====== Records for this exercise ======
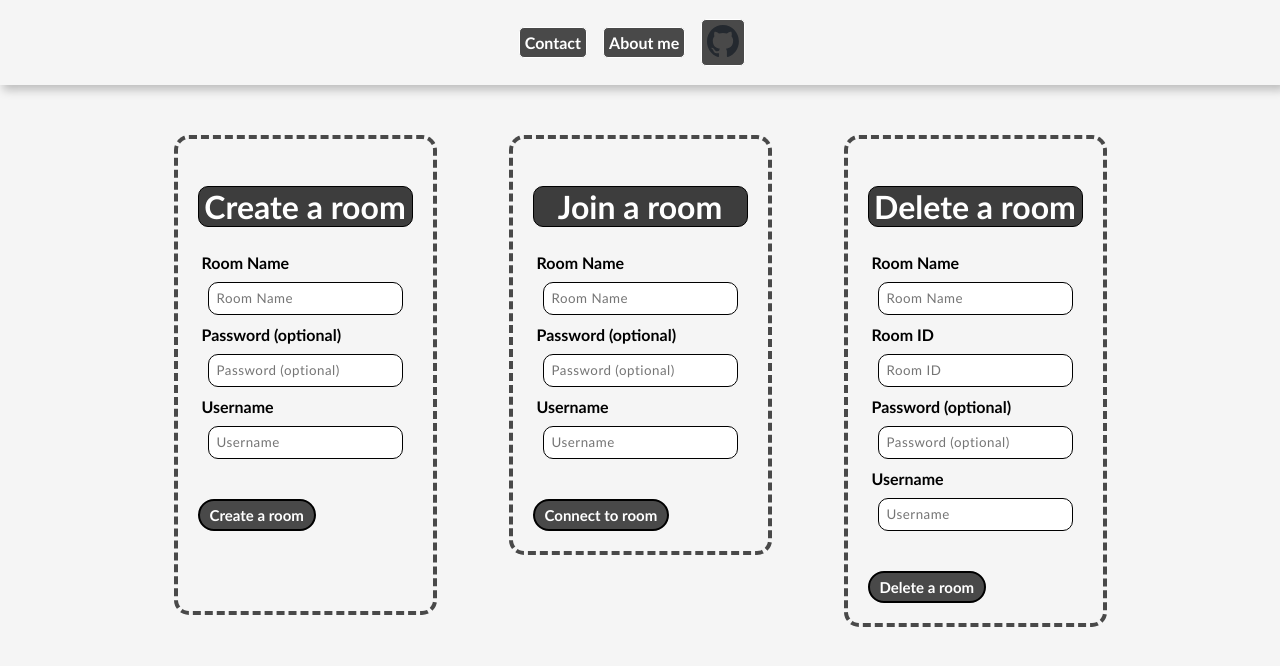
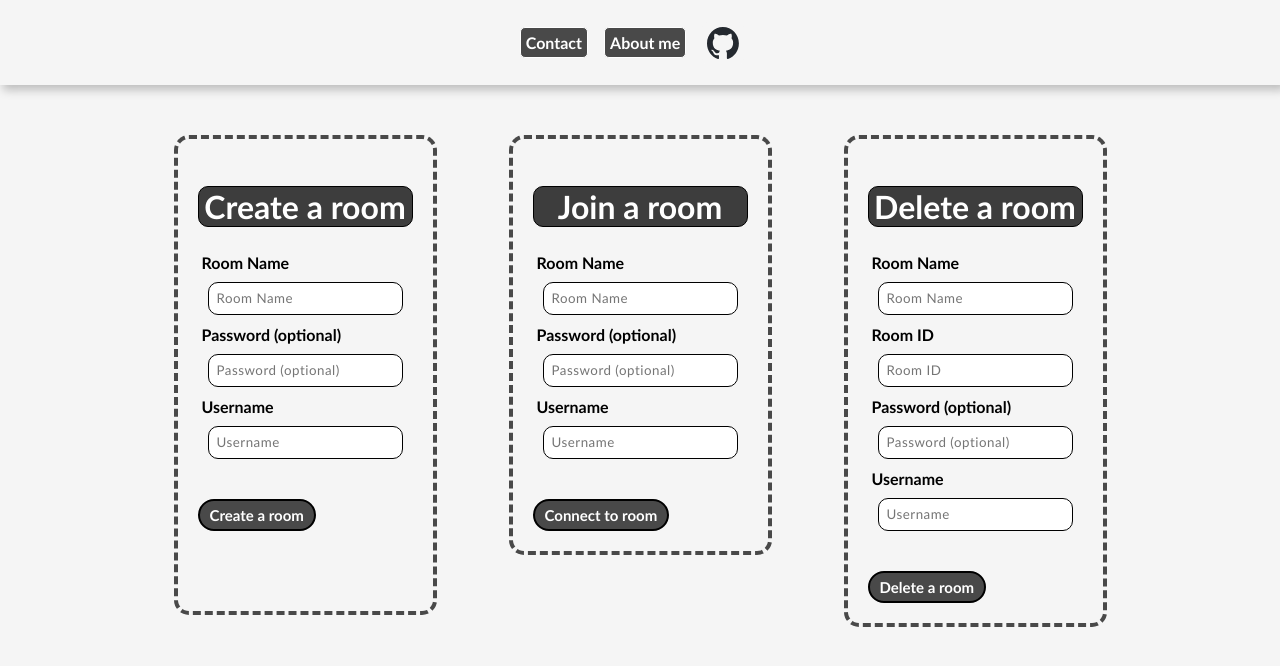
Before and after one commit to neoludolph/chtty, a website built with Vite: page frontend/index.html in a window 1280 px wide. Built offline with nearby package versions, Linux system fonts and the light colour scheme.

Commit message:
Update GitHub icon in header; adjust styles and replace SVG file

```diff
--- a/frontend/index.html
+++ b/frontend/index.html
@@ -12,8 +12,8 @@
       <header>
       <a href="contact.html">Contact</a>
       <a href="about_me.html">About me</a>
-      <a href="https://github.com/neoludolph" target="_blank" rel="noopener noreferrer">
-        <img src="../images/github-mark.svg" alt="GitHub Icon" width="32" height="32">
+      <a href="https://github.com/neoludolph" target="_blank" rel="noopener noreferrer" id="github-mark">
+        <img src="images/github-mark.svg" alt="GitHub Icon" width="32" height="32">
       </a>
     </header>
     </div>
--- a/frontend/style.css
+++ b/frontend/style.css
@@ -23,8 +23,8 @@ header a {
 }
 
 header a:hover {
-    background-color:rgba(73, 73, 73, 0.411);
-    filter: drop-shadow(0 0 8px rgb(61, 61, 61));
+    background-color:rgb(85, 85, 85);
+    border: 1px solid black;
 }
 
 body {
@@ -164,3 +164,10 @@ input::placeholder {
     justify-content: center;
     align-self: center;
 }
+
+#github-mark {
+    background-color: whitesmoke;
+    border: unset;
+    display: flex;
+    justify-content: flex-end;
+}
```
Also changed, not shown: frontend/images/github-mark.svg (renamed from images/github-mark.svg).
======
**Activity:**
Find every line above that contains the word "flex", and return each one.

**Exercise result:**
+    display: flex;
+    justify-content: flex-end;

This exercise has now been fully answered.